* [Try it] Omit the pictures and output every entry below exactly as written.

==== Data records ====

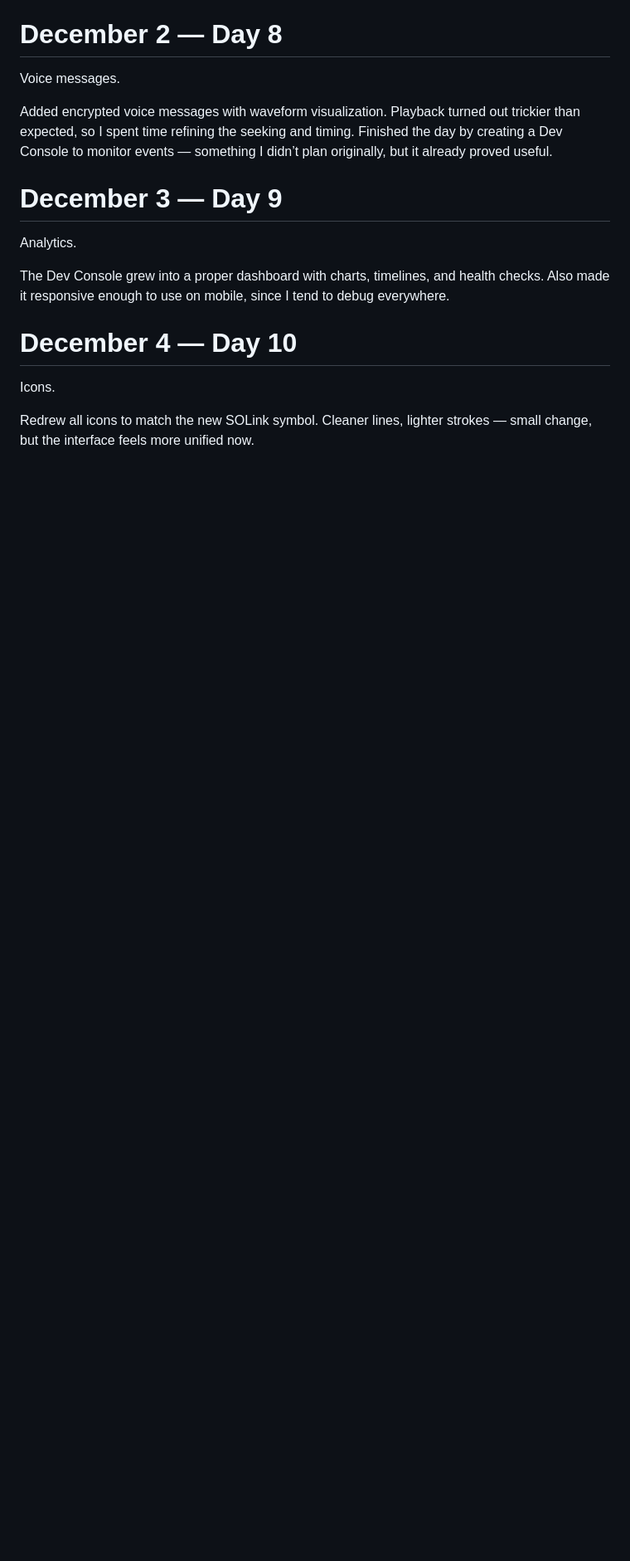
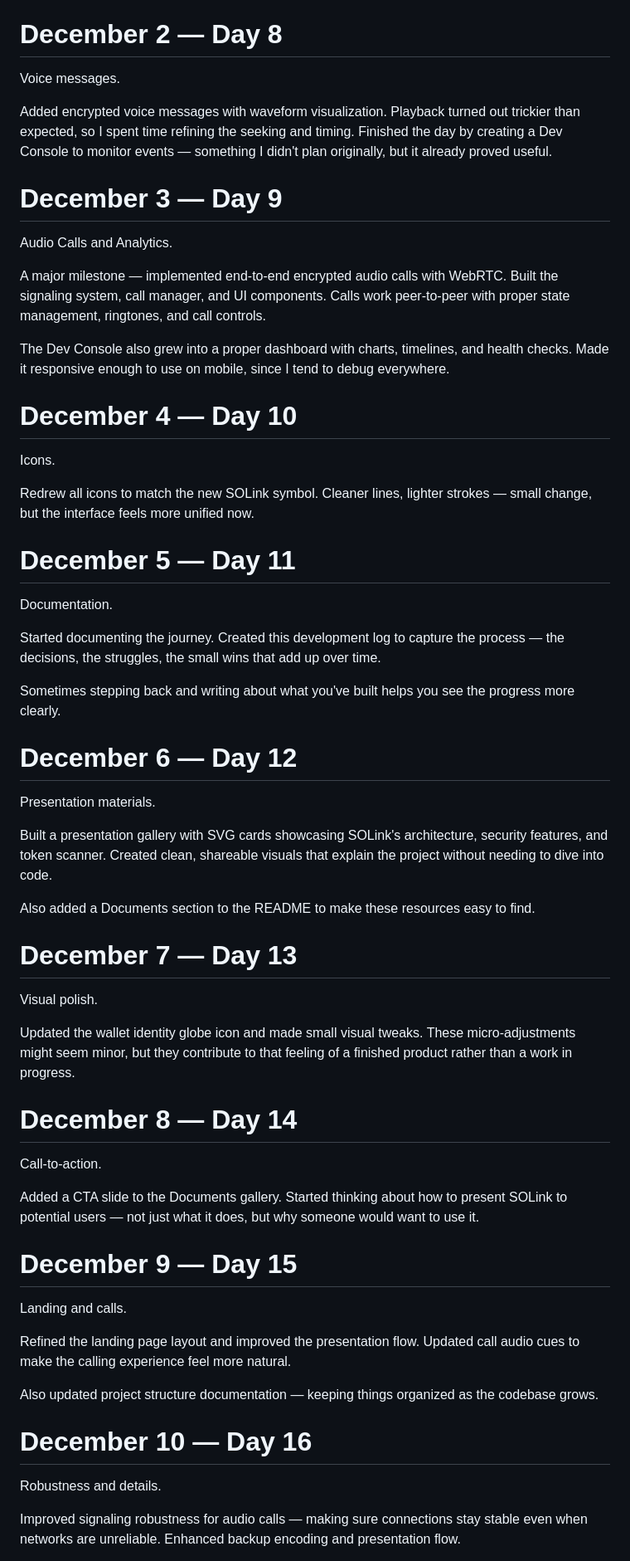
Before and after one commit to dfnwtf/solink, a Markdown page: DEVLOG.md, the part around one of its changes. Shown at 83% size. GitHub-like rendering; blank space fills up the shorter version.

Commit message:
docs: Update development log with days 11-16 and audio calls milestone

```diff
--- a/DEVLOG.md
+++ b/DEVLOG.md
@@ -63,14 +63,15 @@ Voice messages.
 
 Added encrypted voice messages with waveform visualization.
 Playback turned out trickier than expected, so I spent time refining the seeking and timing.
-Finished the day by creating a Dev Console to monitor events — something I didn’t plan originally, but it already proved useful.
+Finished the day by creating a Dev Console to monitor events — something I didn't plan originally, but it already proved useful.
 
 # December 3 — Day 9
 
-Analytics.
+Audio Calls and Analytics.
 
-The Dev Console grew into a proper dashboard with charts, timelines, and health checks.
-Also made it responsive enough to use on mobile, since I tend to debug everywhere.
+A major milestone — implemented end-to-end encrypted audio calls with WebRTC. Built the signaling system, call manager, and UI components. Calls work peer-to-peer with proper state management, ringtones, and call controls.
+
+The Dev Console also grew into a proper dashboard with charts, timelines, and health checks. Made it responsive enough to use on mobile, since I tend to debug everywhere.
 
 # December 4 — Day 10
 
@@ -79,3 +80,45 @@ Icons.
 Redrew all icons to match the new SOLink symbol.
 Cleaner lines, lighter strokes — small change, but the interface feels more unified now.
 
+# December 5 — Day 11
+
+Documentation.
+
+Started documenting the journey. Created this development log to capture the process — the decisions, the struggles, the small wins that add up over time.
+
+Sometimes stepping back and writing about what you've built helps you see the progress more clearly.
+
+# December 6 — Day 12
+
+Presentation materials.
+
+Built a presentation gallery with SVG cards showcasing SOLink's architecture, security features, and token scanner. Created clean, shareable visuals that explain the project without needing to dive into code.
+
+Also added a Documents section to the README to make these resources easy to find.
+
+# December 7 — Day 13
+
+Visual polish.
+
+Updated the wallet identity globe icon and made small visual tweaks. These micro-adjustments might seem minor, but they contribute to that feeling of a finished product rather than a work in progress.
+
+# December 8 — Day 14
+
+Call-to-action.
+
+Added a CTA slide to the Documents gallery. Started thinking about how to present SOLink to potential users — not just what it does, but why someone would want to use it.
+
+# December 9 — Day 15
+
+Landing and calls.
+
+Refined the landing page layout and improved the presentation flow. Updated call audio cues to make the calling experience feel more natural.
+
+Also updated project structure documentation — keeping things organized as the codebase grows.
+
+# December 10 — Day 16
+
+Robustness and details.
+
+Improved signaling robustness for audio calls — making sure connections stay stable even when networks are unreliable. Enhanced backup encoding and presentation flow.
+
```
Also changed, not shown: other parts of DEVLOG.md (+8 -4 lines).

====

* [Solved exercise]
Before and after one commit to dfnwtf/solink, a Markdown page: DEVLOG.md, the part around one of its changes. Shown at 83% size. GitHub-like rendering; blank space fills up the shorter version.

Commit message:
docs: Update development log with days 11-16 and audio calls milestone

```diff
--- a/DEVLOG.md
+++ b/DEVLOG.md
@@ -63,14 +63,15 @@ Voice messages.
 
 Added encrypted voice messages with waveform visualization.
 Playback turned out trickier than expected, so I spent time refining the seeking and timing.
-Finished the day by creating a Dev Console to monitor events — something I didn’t plan originally, but it already proved useful.
+Finished the day by creating a Dev Console to monitor events — something I didn't plan originally, but it already proved useful.
 
 # December 3 — Day 9
 
-Analytics.
+Audio Calls and Analytics.
 
-The Dev Console grew into a proper dashboard with charts, timelines, and health checks.
-Also made it responsive enough to use on mobile, since I tend to debug everywhere.
+A major milestone — implemented end-to-end encrypted audio calls with WebRTC. Built the signaling system, call manager, and UI components. Calls work peer-to-peer with proper state management, ringtones, and call controls.
+
+The Dev Console also grew into a proper dashboard with charts, timelines, and health checks. Made it responsive enough to use on mobile, since I tend to debug everywhere.
 
 # December 4 — Day 10
 
@@ -79,3 +80,45 @@ Icons.
 Redrew all icons to match the new SOLink symbol.
 Cleaner lines, lighter strokes — small change, but the interface feels more unified now.
 
+# December 5 — Day 11
+
+Documentation.
+
+Started documenting the journey. Created this development log to capture the process — the decisions, the struggles, the small wins that add up over time.
+
+Sometimes stepping back and writing about what you've built helps you see the progress more clearly.
+
+# December 6 — Day 12
+
+Presentation materials.
+
+Built a presentation gallery with SVG cards showcasing SOLink's architecture, security features, and token scanner. Created clean, shareable visuals that explain the project without needing to dive into code.
+
+Also added a Documents section to the README to make these resources easy to find.
+
+# December 7 — Day 13
+
+Visual polish.
+
+Updated the wallet identity globe icon and made small visual tweaks. These micro-adjustments might seem minor, but they contribute to that feeling of a finished product rather than a work in progress.
+
+# December 8 — Day 14
+
+Call-to-action.
+
+Added a CTA slide to the Documents gallery. Started thinking about how to present SOLink to potential users — not just what it does, but why someone would want to use it.
+
+# December 9 — Day 15
+
+Landing and calls.
+
+Refined the landing page layout and improved the presentation flow. Updated call audio cues to make the calling experience feel more natural.
+
+Also updated project structure documentation — keeping things organized as the codebase grows.
+
+# December 10 — Day 16
+
+Robustness and details.
+
+Improved signaling robustness for audio calls — making sure connections stay stable even when networks are unreliable. Enhanced backup encoding and presentation flow.
+
```
Also changed, not shown: other parts of DEVLOG.md (+8 -4 lines).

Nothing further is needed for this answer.